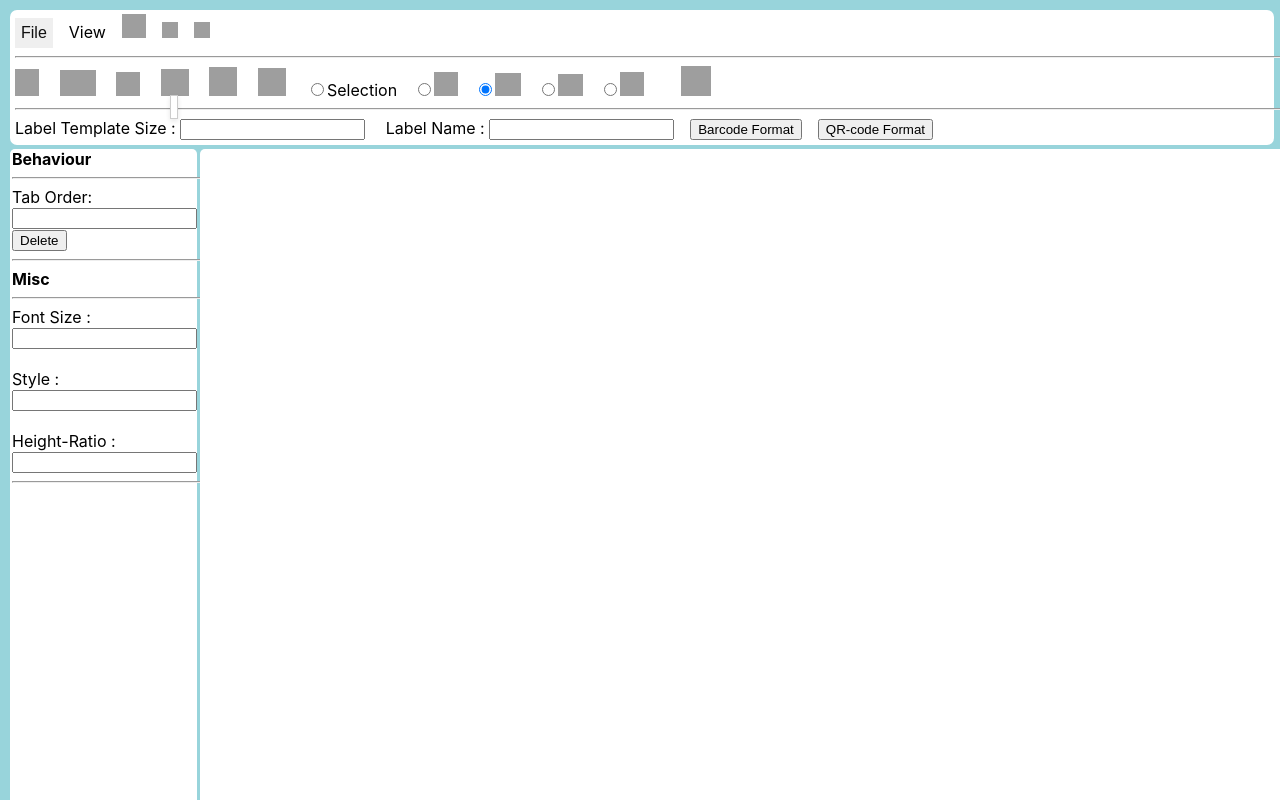
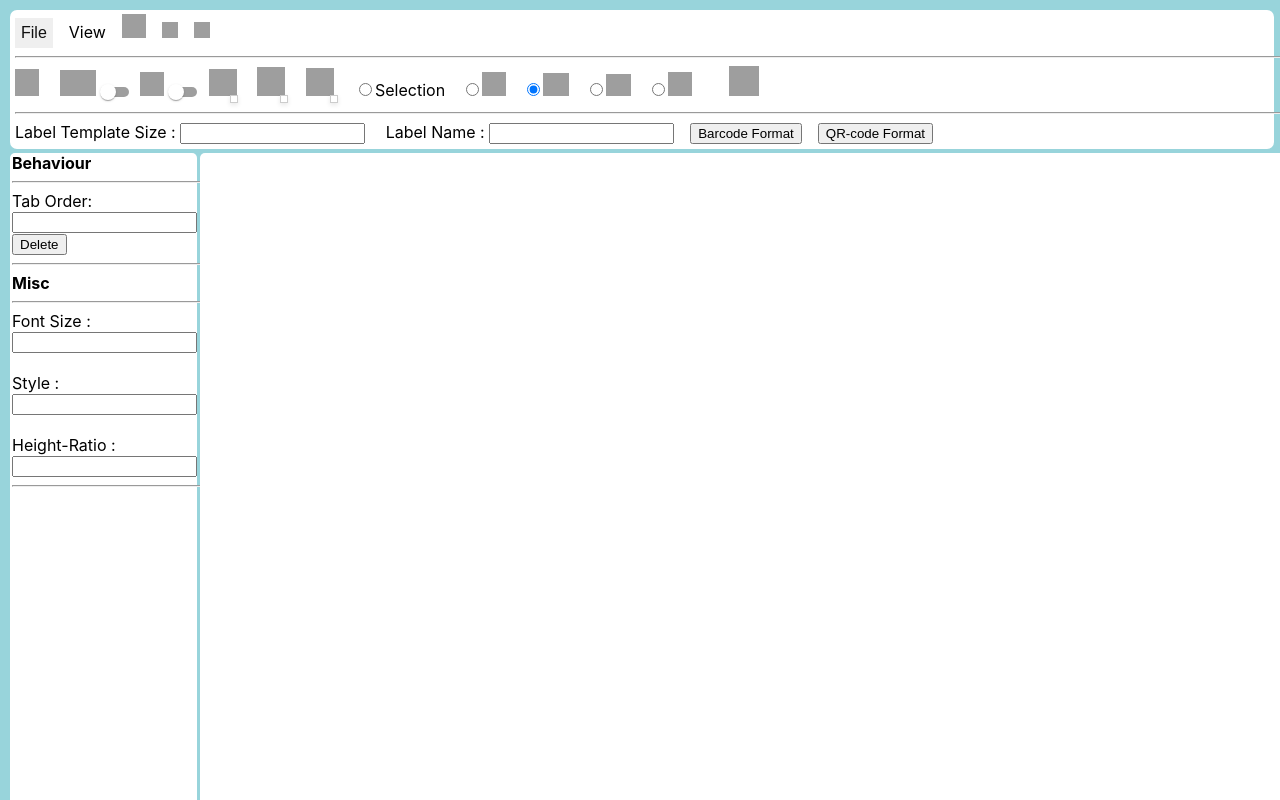
Before and after one commit to MayuriRamesh/Canvas-app, a React (Create React App) app: page / in a window 1280 px wide. Built offline with nearby package versions, Linux system fonts and the light colour scheme; grey boxes are pictures that could not be loaded.

Commit message:
added switch buttons for barcode and qr code icon to toggle the on/off flag, added the label name (company name) and post it throgh json data.

```diff
--- a/package.json
+++ b/package.json
@@ -3,6 +3,9 @@
   "version": "0.1.0",
   "private": true,
   "dependencies": {
+    "@emotion/react": "^11.11.1",
+    "@emotion/styled": "^11.11.0",
+    "@mui/material": "^5.14.5",
     "@testing-library/jest-dom": "^5.17.0",
     "@testing-library/react": "^13.4.0",
     "@testing-library/user-event": "^13.5.0",
--- a/src/App.js
+++ b/src/App.js
@@ -2,6 +2,7 @@ import React, { useEffect, useLayoutEffect, useRef, useState } from "react";
 import axios from 'axios';
 import getStroke from "perfect-freehand";
 import "./style.css";
+import Switch from '@mui/material/Switch';
 
 const nearPoint = (x, y, x1, y1, name) => {
   return Math.abs(x - x1) < 5 && Math.abs(y - y1) < 5 ? name : null;
@@ -219,8 +220,23 @@ const App = () => {
   const entityListRef = useRef(null);  //The event listener checks if the clicked target is outside the entity-list div using the listRef reference. If the click is detected outside the list, the list is closed (isListOpen is set to false).
 
   const [selectedEntityPosition, setSelectedEntityPosition] = useState({ x: 0, y: 0 });   //setting coordinates to move the DB entities on canvas
-  const [text_array, settext_array]= useState([])
-  const [val_array, setval_array]= useState([])
+  // const text_array=[]
+  const [text_array, setTextArray] = useState([]);
+  const [val_array, setval_array]= useState([]);
+  const [barcodeFlag, setbarcodeFlag] = useState(false);
+  const [qrFlag, setqrFlag] = useState(false);
+
+
+  const handlebarcodeFlagToggle = () => {
+    setbarcodeFlag(!barcodeFlag); // Toggle the flag value
+    console.log("barcode flag******",(!barcodeFlag));
+
+  };
+  const handleQRcodeFlagToggle = () => {
+    setqrFlag(!qrFlag); // Toggle the flag value
+    console.log("barcode flag******",(!qrFlag));
+
+  };
 
   useEffect(() => {
         console.log("Entities updated in useEffect:", entities);
@@ -251,15 +267,15 @@ const App = () => {
 //     "transports": ["polling"]
 // };
 
-  const handleInputTextArrayChange = (event) => {
-    // const inputValue = event.target.value;
-    settext_array= event.target.value;
-  };
+  // const handleInputTextArrayChange = (event) => {
+  //   // const inputValue = event.target.value;
+  //   settext_array= event.target.value;
+  // };
 
-  const handleInputEntityArrayChange = (event) => {
-    // const inputValue = event.target.value;
-    settext_array= event.target.value;
-  };
+  // const handleInputEntityArrayChange = (event) => {
+  //   // const inputValue = event.target.value;
+  //   settext_array= event.target.value;
+  // };
 
 
   useEffect(() => {
@@ -287,20 +303,8 @@ const App = () => {
 
 
   const handleDBImageClick = () => {
-    // setIsListOpen(prevIsListOpen => !prevIsListOpen); // Toggle the list open/close state
     console.log('handleImageClick triggered');
     console.log('Before state update - isListOpen:', isListOpen);
-    // setIsListOpen(!isListOpen);
-
-
-  // Close the list if it's open
-  // if (isListOpen) {
-  //   // If the list is already open, close it
-  //   setIsListOpen(false);
-  // } else {
-  //   // If the list is not open, open it
-  //   setIsListOpen(true);
-
 
   if (isListOpen) {
     setIsListOpen(false);
@@ -331,6 +335,7 @@ console.log('isListOpen:', isListOpen);
 console.log('After state update - isListOpen:', isListOpen);
   };
 
+
   const handleEntityClick = (entityName) => {
     setSelectedEntityName(entityName);
     setIsListOpen(false);
@@ -340,10 +345,31 @@ console.log('After state update - isListOpen:', isListOpen);
   setSelectedEntityPosition(entityPosition);
   };
 
+  const handlewtEntityClick = (entityWt) => {
+    setSelectedEntityName(entityWt);
+    setIsListOpen(false);
+    console.log("selecteddddddddddddd nameeeeeeee",entityWt);
+    val_array.push(entityWt)
+    const entityPosition = { x: 120, y: 100 }; // Replace with actual coordinates
+  setSelectedEntityPosition(entityPosition);
+  };
+
+  const handleTDEntityClick = (entityTd) => {
+    setSelectedEntityName(entityTd);
+    setIsListOpen(false);
+    console.log("selecteddddddddddddd nameeeeeeee",entityTd);
+    val_array.push(entityTd)
+    const entityPosition = { x: 140, y: 100 }; // Replace with actual coordinates
+  setSelectedEntityPosition(entityPosition);
+  };
+
   const handleWeightDBImageClick = () => {
     console.log('handleImageClick triggered');
+    console.log('Before state update - isListOpen:', isListOpen);
 
-    axios.get('http://127.0.0.1:4000/select_labels')
+  if (isListOpen) {
+    setIsListOpen(false);
+    axios.get('http://127.0.0.1:4000/select_units')
     .then(response => {
     const responseData = response.data.data; // Access the 'data' property
 console.log("resssssssssssponseeee",response)
@@ -361,13 +387,24 @@ console.log("resssssssssssponseeee 2",responseData)
   .catch(error => {
     console.error('Error fetching entities:', error);
   });
+  }
+  else{
+    setIsListOpen(true);
+    setEntities([]);
+  }
+console.log('isListOpen:', isListOpen);
+console.log('After state update - isListOpen:', isListOpen);
   };
 
-  const handleTimeDBImageClick = () => {
-    console.log('handleImageClick triggered');
 
 
-    axios.get('http://127.0.0.1:4000/select_labels')
+  const handleTimeDBImageClick = () => {
+        console.log('handleImageClick triggered');
+    console.log('Before state update - isListOpen:', isListOpen);
+
+  if (isListOpen) {
+    setIsListOpen(false);
+    axios.get('http://127.0.0.1:4000/select_date_time')
     .then(response => {
     const responseData = response.data.data; // Access the 'data' property
 console.log("resssssssssssponseeee",response)
@@ -385,6 +422,13 @@ console.log("resssssssssssponseeee 2",responseData)
   .catch(error => {
     console.error('Error fetching entities:', error);
   });
+  }
+  else{
+    setIsListOpen(true);
+    setEntities([]);
+  }
+console.log('isListOpen:', isListOpen);
+console.log('After state update - isListOpen:', isListOpen);
   };
 
 
@@ -415,6 +459,7 @@ console.log("resssssssssssponseeee 2",responseData)
     const canvas = document.getElementById("canvas");
     const context = canvas.getContext("2d");
     context.clearRect(0, 0, canvas.width, canvas.height);
+    drawCanvas();
     context.save();
     context.translate(panOffset.x, panOffset.y);
 
@@ -710,10 +755,14 @@ console.log("resssssssssssponseeee 2",responseData)
     updateElement(id, x1, y1, null, null, type, { text: newText, tabOrder: selectedElement.tabOrder });
   };
 
-  const  jsonData= () =>{
+  const  jsonData= (labelNameValue) =>{
+    const textareaValues = text_array.map(textArea => textArea.value);
       let data = {
-        'label_text' : text_array, //text label array
-        'label_values': val_array  /// val array
+        'label_text' : textareaValues, //text label array
+        'label_values': val_array,  /// val array
+        'is_barcode': barcodeFlag,
+        'is_QRcode': qrFlag,
+        'company_name':labelNameValue
       }
       // let data={
       //   'label_text': 123
@@ -723,12 +772,13 @@ console.log("resssssssssssponseeee 2",responseData)
 
   const handleSaveImage = () => {
     const canvas = document.getElementById("canvas");
-    const link = document.createElement("a"); // creating <a> element
+   const link = document.createElement("a"); // creating <a> element
     link.download = `${Date.now()}.jpg`; // set the file name for the downloaded image
     link.href = canvas.toDataURL(); // set the canvas data as link href value
     link.click(); // simulate clicking the link to download the image
     try{
-    const post_data = jsonData()//give function call to json data
+    const labelNameValue = document.getElementById("label_name").value;
+    const post_data = jsonData(labelNameValue)//give function call to json data
     //to send post req to generate code
     console.log("Posttttttt Dataaaaa, resssssssssssponseeee",post_data)
      axios.post('http://127.0.0.1:4000/generate_zpl',post_data,{
@@ -826,34 +876,32 @@ useEffect(() => {
 
 const drawCanvas = () => {
   const canvas = canvasRef.current;
-  const ctx = canvas.getContext('2d');
+  const context = canvas.getContext('2d');
 
   // Clear the canvas
-  // ctx.clearRect(0, 0, canvas.width, canvas.height);
+  // context.clearRect(0, 0, canvas.width, canvas.height);
 
   // Draw your other canvas content here
-  elements.forEach(element => {
-    drawElement(ctx, element);
-  });
+  // elements.forEach(element => {
+  //   drawElement(context, element);
+  // });
   // Draw the selected entity name
 
-  ctx.font = '16px Arial';
-  ctx.fillStyle = 'black';
+  context.font = '16px Arial';
+  context.fillStyle = 'black';
   // ctx.fillText(`Selected Entity: ${selectedEntityName}`, 10, canvas.height - 20);
   const adjustedX = 190 + panOffset.x;
   const adjustedY = 100 + panOffset.y;
-  ctx.fillText(` ${selectedEntityName}`,adjustedX,adjustedY);
-  // val_array.push(selectedEntityName);
-  // console.log("valueeeeeeeeeeeee arrayyyyyyy",selectedEntityName)
+  context.fillText(` ${selectedEntityName}`,adjustedX,adjustedY);
+
 
 };
 
 // Call drawCanvas whenever the selected entity name changes
 useEffect(() => {
-  // val_array.push(selectedEntityName);
-  // console.log("valueeeeeeeeeeeee arrayyyyyyy",selectedEntityName)
+
   drawCanvas();
-  // val_array.push(selectedEntityName);
+
 }, [selectedEntityName]);
 
 /************************************************************************ */
@@ -901,10 +949,26 @@ useEffect(() => {
         {/* <div className="row shape" style={{ position: "fixed", paddingTop: "1.2cm" }}> */}
         <div>
         <img width="24" height="27" src="https://img.icons8.com/external-itim2101-flat-itim2101/64/000000/external-printer-school-stationery-itim2101-flat-itim2101.png" alt="external-printer-school-stationery-itim2101-flat-itim2101"/>&emsp;&nbsp;
-        <img width="36" height="26" src="https://img.icons8.com/glyph-neue/64/000000/barcode.png" alt="barcode"/>&emsp;&nbsp;
-        <img width="24" height="24" src="https://img.icons8.com/external-sbts2018-outline-sbts2018/58/external-qr-code-black-friday-5-basic-sbts2018-outline-sbts2018.png" alt="external-qr-code-black-friday-5-basic-sbts2018-outline-sbts2018"/>&emsp;&nbsp;
+        <img width="36" height="26" src="https://img.icons8.com/glyph-neue/64/000000/barcode.png" alt="barcode"/>
+        <Switch
+        checked={barcodeFlag}
+        onChange={handlebarcodeFlagToggle}
+        color="primary"
+        size="small"
+        inputProps={{ 'aria-label': 'flag switch' }}
+      />
+      &nbsp;
 
+        <img width="24" height="24" src="https://img.icons8.com/external-sbts2018-outline-sbts2018/58/external-qr-code-black-friday-5-basic-sbts2018-outline-sbts2018.png" alt="external-qr-code-black-friday-5-basic-sbts2018-outline-sbts2018"/>
+        <Switch
+        checked={qrFlag}
+        onChange={handleQRcodeFlagToggle}
+        color="primary"
+        size="small"
+        inputProps={{ 'aria-label': 'flag switch' }}
+        />&nbsp;
         {/* <div onClick={handleOutsideClick}> */}
+
           <img
             width="28"
             height="27"
@@ -916,7 +980,7 @@ useEffect(() => {
           {/* {isListOpen && ( */}
           <div className={`entity-list ${isListOpen ? 'open' : ''}`} >
 
-              {entities.length> 0 ? (
+              {entities.length> 0 && (
                 <ul>
 
                     {/* {(() => {
@@ -935,15 +999,62 @@ useEffect(() => {
                         ))}
 
                 </ul>
-              ):(<p> </p>
-              )}
+              )
+              }
             </div>
-          {/* )} */}
+
 
         <img width="28" height="29" src="https://img.icons8.com/color/48/weight-kg.png" alt="weight-kg" onClick={handleWeightDBImageClick}
             style={{ cursor: 'pointer' }}/>&emsp;&nbsp;
+            <div className={`wt-entity-list ${isListOpen ? 'open' : ''}`} >
+
+              {entities.length> 0 && (
+                <ul>
+                    {/* {(() => {
+                    const listItems = [];
+                    for (let i = 0; i < entities.length; i++) {
+                      const entity = entities[i];
+                      listItems.push(<li key={entity.id}>{entity.name}</li>);
+                    }
+                    return listItems;
+                  })()} */}
+
+                  {entities.map(entity => (
+                          <li key={entity.id} onClick={() => handlewtEntityClick(entity.wt)} className={selectedEntityName === entity.wt ? 'selected' : ''}>
+                            {entity.wt}
+                          </li>
+                        ))}
+                </ul>
+              )}
+            </div>
+
         <img width="28" height="28" src="https://img.icons8.com/offices/30/database-daily-export.png" alt="database-export"onClick={handleTimeDBImageClick}
             style={{ cursor: 'pointer' }}/>&emsp;&nbsp;
+
+            <div className={`tm-entity-list ${isListOpen ? 'open' : ''}`} >
+
+              {entities.length> 0 && (
+                <ul>
+
+                    {/* {(() => {
+                    const listItems = [];
+                    for (let i = 0; i < entities.length; i++) {
+                      const entity = entities[i];
+                      listItems.push(<li key={entity.id}>{entity.name}</li>);
+                    }
+                    return listItems;
+                  })()} */}
+
+                  {entities.map(entity => (
+                          <li key={entity.id} onClick={() => handleTDEntityClick(entity.date)} className={selectedEntityName === entity.date ? 'selected' : ''}>
+                            {entity.date}
+                          </li>
+                        ))}
+
+                </ul>
+              )
+              }
+            </div>
 
          <input
           type="radio"
@@ -987,8 +1098,8 @@ useEffect(() => {
       <div>
         <label for="label-size"> Label Template Size : </label>
         <input type="text" id="label-size" name="label-size"/>&emsp;
-        <label for="label-name"> Label Name : </label>
-        <input type="text" id="label-name" name="label-name"/>&emsp;
+        <label for="label_name"> Label Name : </label>
+        <input type="text" id="label_name" name="label_name"/>&emsp;
         <button>Barcode Format</button>&emsp;
         <button>QR-code Format</button>
       </div>
@@ -1092,8 +1203,6 @@ useEffect(() => {
 
         >
 
-
-
         </canvas>
         </div>
 
--- a/src/style.css
+++ b/src/style.css
@@ -131,7 +131,7 @@
 .entity-list {
   position: absolute;
   top: 95px;
-  left: 170px;
+  left: 230px;
   background-color: white;
 
   border: 1px solid #ccc;
@@ -164,6 +164,84 @@
 .entity-list ul li:hover {
   background-color: #f1f1f1;
 }
+
+
+
+.wt-entity-list {
+  position: absolute;
+  top: 95px;
+  left: 280px;
+  background-color: white;
+
+  border: 1px solid #ccc;
+  box-shadow: 0 2px 5px rgba(0, 0, 0, 0.1);
+  padding: 3px;
+  z-index: 1;
+}
+
+.wt-entity-list ul {
+  list-style: none;
+  color: black;
+  padding: 0;
+  margin: 0;
+
+
+}
+
+.wt-entity-list ul li {
+  /* padding: 4px;
+  cursor: pointer;
+  color: black; */
+
+  color: black;
+  /* padding: 5px 6px; */
+  cursor: pointer;
+  text-decoration: none;
+  display: block;
+}
+
+.wt-entity-list ul li:hover {
+  background-color: #f1f1f1;
+}
+
+
+.tm-entity-list {
+  position: absolute;
+  top: 95px;
+  left: 330px;
+  background-color: white;
+
+  border: 1px solid #ccc;
+  box-shadow: 0 2px 5px rgba(0, 0, 0, 0.1);
+  padding: 3px;
+  z-index: 1;
+}
+
+.tm-entity-list ul {
+  list-style: none;
+  color: black;
+  padding: 0;
+  margin: 0;
+
+
+}
+
+.tm-entity-list ul li {
+  /* padding: 4px;
+  cursor: pointer;
+  color: black; */
+
+  color: black;
+  /* padding: 5px 6px; */
+  cursor: pointer;
+  text-decoration: none;
+  display: block;
+}
+
+.tm-entity-list ul li:hover {
+  background-color: #f1f1f1;
+}
+
 
 
  /*
```
Also changed, not shown: 1 other file (tests, documents, lock files or other folders).
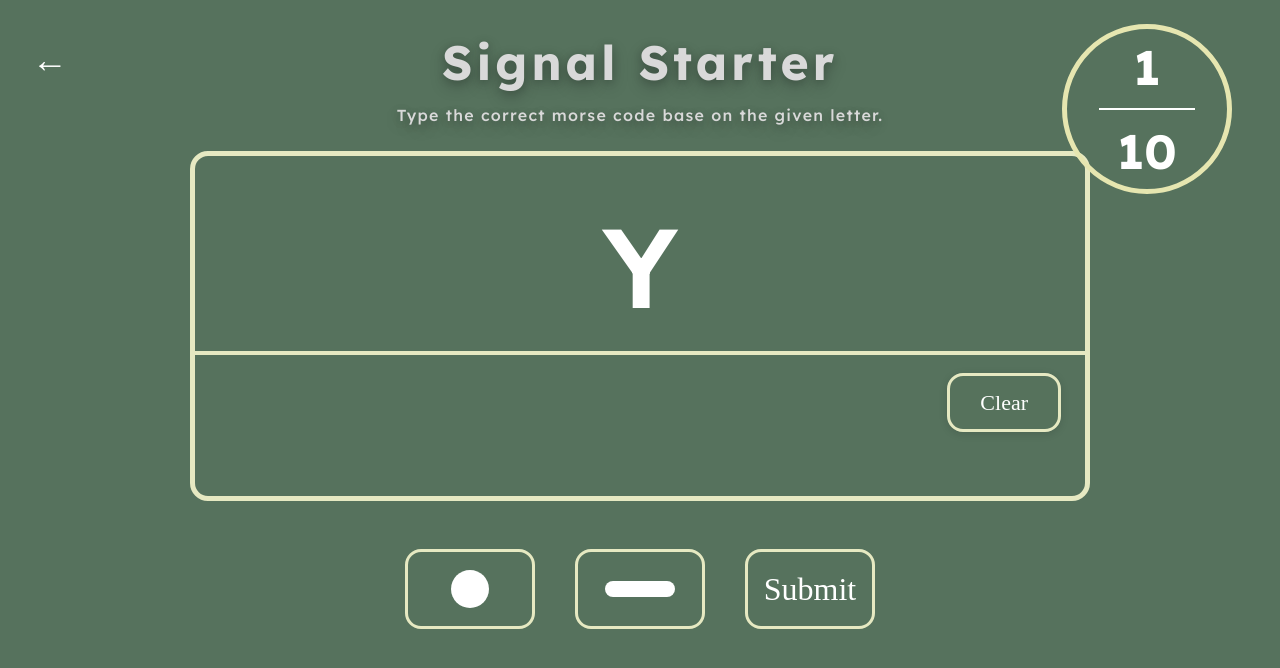
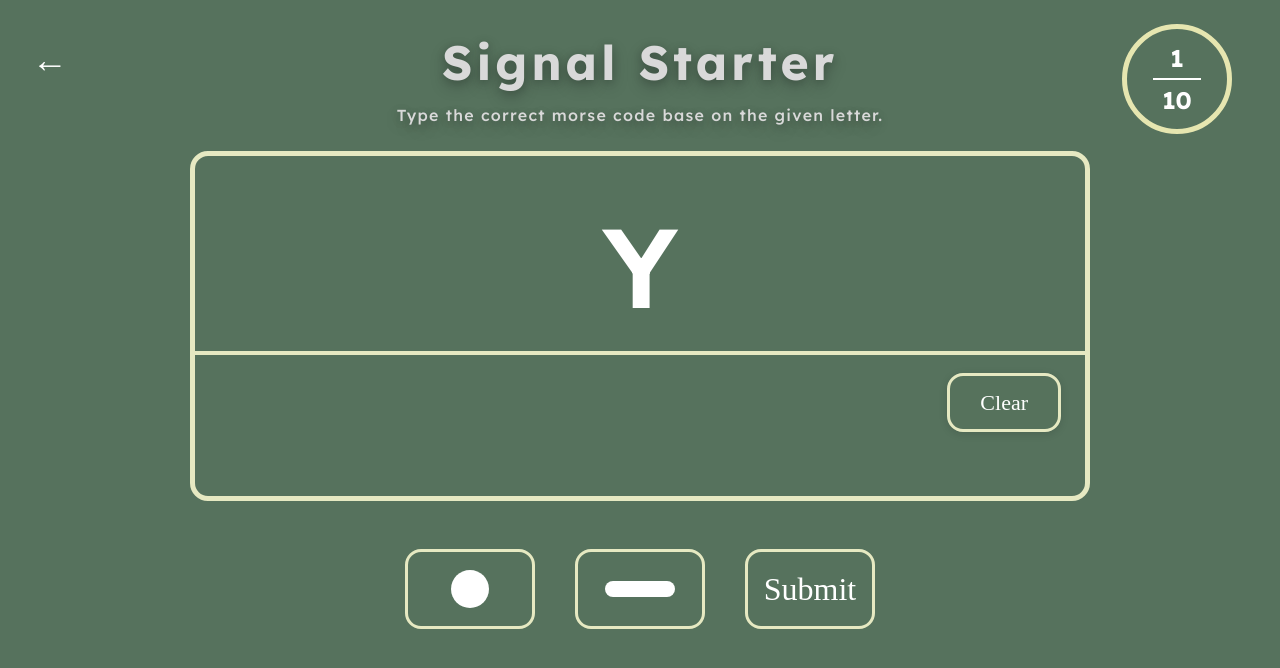
Before and after one commit to LanceAntor/EchoDots, a React (Vite) app in the folder EchoDots/: page /SignalStarter in a window 1280 px wide. Both pictures are taken after a click on the button "10 Letters". Shown: the top 668 px of the page. Built offline with nearby package versions, Linux system fonts and the light colour scheme.

Commit message:
Fix some bugs

```diff
--- a/EchoDots/src/Levels/SignalStarter/SignalStarter.tsx
+++ b/EchoDots/src/Levels/SignalStarter/SignalStarter.tsx
@@ -62,12 +62,7 @@ const SignalStarter: React.FC = () => {
   }
 
   // Stop all beeps (for modal/finished)
-  function stopBeep() {
-    if (audioCtxRef && audioCtxRef.state === "running") {
-      audioCtxRef.close();
-      win._signalStarterAudioCtx = undefined;
-    }
-  }
+  // (removed duplicate stopBeep definition, see useCallback below)
 
   // Selection mode handler
   const handleModeSelect = (count: number) => {
@@ -135,9 +130,16 @@ const SignalStarter: React.FC = () => {
   };
 
   // Stop beep on modal or finished
+  const stopBeep = React.useCallback(() => {
+    if (audioCtxRef && audioCtxRef.state === "running") {
+      audioCtxRef.close();
+      win._signalStarterAudioCtx = undefined;
+    }
+  }, [audioCtxRef, win]);
+
   React.useEffect(() => {
     if (modal || finished) stopBeep();
-  }, [modal, finished]);
+  }, [modal, finished, stopBeep]);
 
   return (
     <div style={{ width: "100vw", height: "100vh", background: "#56725d", display: "flex", flexDirection: "column", alignItems: "center", fontFamily: "Lexend, sans-serif", position: 'relative' }}>
@@ -255,14 +257,14 @@ const SignalStarter: React.FC = () => {
             background: "transparent",
             border: "5px solid #e6e6b0",
             borderRadius: "50%",
-            width: 170,
-            height: 170,
+            width: 110,
+            height: 110,
             display: "flex",
             flexDirection: "column",
             alignItems: "center",
             justifyContent: "center",
             fontWeight: "bold",
-            fontSize: "3rem",
+            fontSize: "1.5rem",
             color: "#fff",
             zIndex: 10,
           }}
```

────────────────────

# [About this exercise]
Your answer should reproduce each line of the listing that holds the word "responseData".

# [Result of the exercise]
     const responseData = response.data.data; // Access the 'data' property
@@ -361,13 +387,24 @@ console.log("resssssssssssponseeee 2",responseData)
     const responseData = response.data.data; // Access the 'data' property
@@ -385,6 +422,13 @@ console.log("resssssssssssponseeee 2",responseData)
@@ -415,6 +459,7 @@ console.log("resssssssssssponseeee 2",responseData)
@@ -710,10 +755,14 @@ console.log("resssssssssssponseeee 2",responseData)
@@ -723,12 +772,13 @@ console.log("resssssssssssponseeee 2",responseData)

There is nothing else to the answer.